Short for "Tennessee Journalist," tnjn.com is a community dot.com where a reader, on any given day, can bounce between a story about deep space (for example, a hollow on Mars named after a Knoxville coffee shop) to inner space (remembrances of a grandfather's garden) to physical space (changes to Neyland Stadium) to personal space ("How Facebook can suck the life out of your life").
Web journalism engages all of the great and time-honored tools of news and opinion writing but also, because of its multiple dimensions, orchestrates images (still and video), slide shows, audio recordings, and principles of design that, unlike the printed page, involved clicks, jumps, links and hyperlinks. Not to mention reader feedback ad commentary, which can be displayed right along with the original article.

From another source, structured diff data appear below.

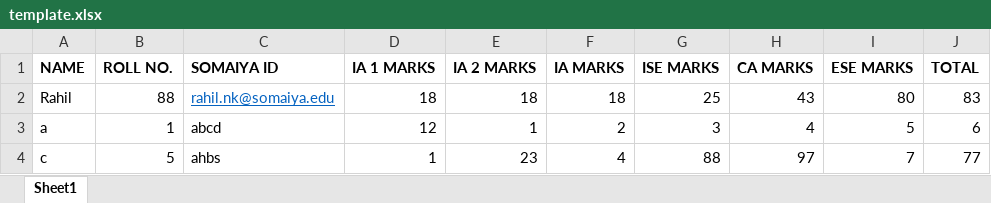
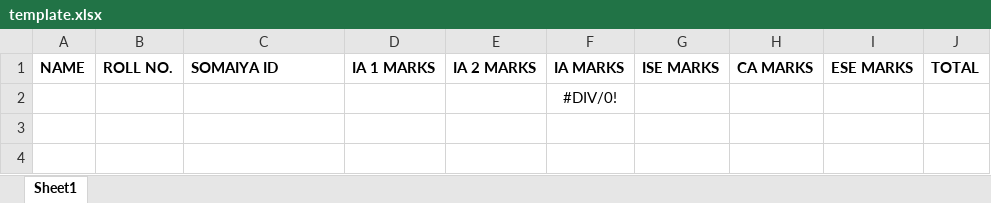
Before and after one commit to RahilKothari9/GradeInsightDeploy, an Excel workbook: uploads/template.xlsx, sheet Sheet1, drawn as a sheet; values as stored, in another font and other column widths than the file's, no borders; removed rows and columns are numbered as before the commit, all else as after; the diff names each change by its address in the sheet, - before the commit and + after, or states it on an @@ line.

```diff
--- a/uploads/template.xlsx (sheet Sheet1)
+++ b/uploads/template.xlsx (sheet Sheet1)
-row 2: Rahil | 88 | rahil.nk@somaiya.edu | 18 | 18 | 18 | 25 | 43 | 80 | 83
-row 3: a | 1 | abcd | 12 | 1 | 2 | 3 | 4 | 5 | 6
-row 4: c | 5 | ahbs | 1 | 23 | 4 | 88 | 97 | 7 | 77
+row 2:  |  |  |  |  | #DIV/0!
```
Also changed, not shown: 2 other files.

Creating a news Web site that students could run was a high priority for Jim Stovall, one-time editor of The Daily Beacon, wen he returned to UT to teach journalism in 2006. "Today's students grew up with cell phones, computers, and other high-tech devices. So when they think news, they think Web," he says. "It's imperative that UT's School of Journalism and Electronic Media think that way too."
In less than a year since conceptualization, tnjn.com has ben come a vital, plugged in, curriculum-based teaching tool and a lively player on the campus journalism scene. A content management system allows students—and any student can join the staff—the flexibility to input copy, photos, cutlines, headlines, and other elements.
"We get to dabble in a medium that is taking over," says tnjn.com News Editor Sarah Jane Nutt. "Other university-related journalistic outlets—Scoop, The Daily Beacon, WUTK, the Volunteer Channel—provide great hands-on experience, but tomorrow's print and broadcast journalists are going to have to learn the ropes of the online world."
"The school needed a medium in which students could begin to understand that a news Web site is not just a newspaper on your computer screen," says Stovall. "We are going to be using a lot more audio and video this year, and one of the things I am encouraged is that students think creatively about their information, their tools, and their audience. I frankly do not know where this thing is headed - and that's the exciting part."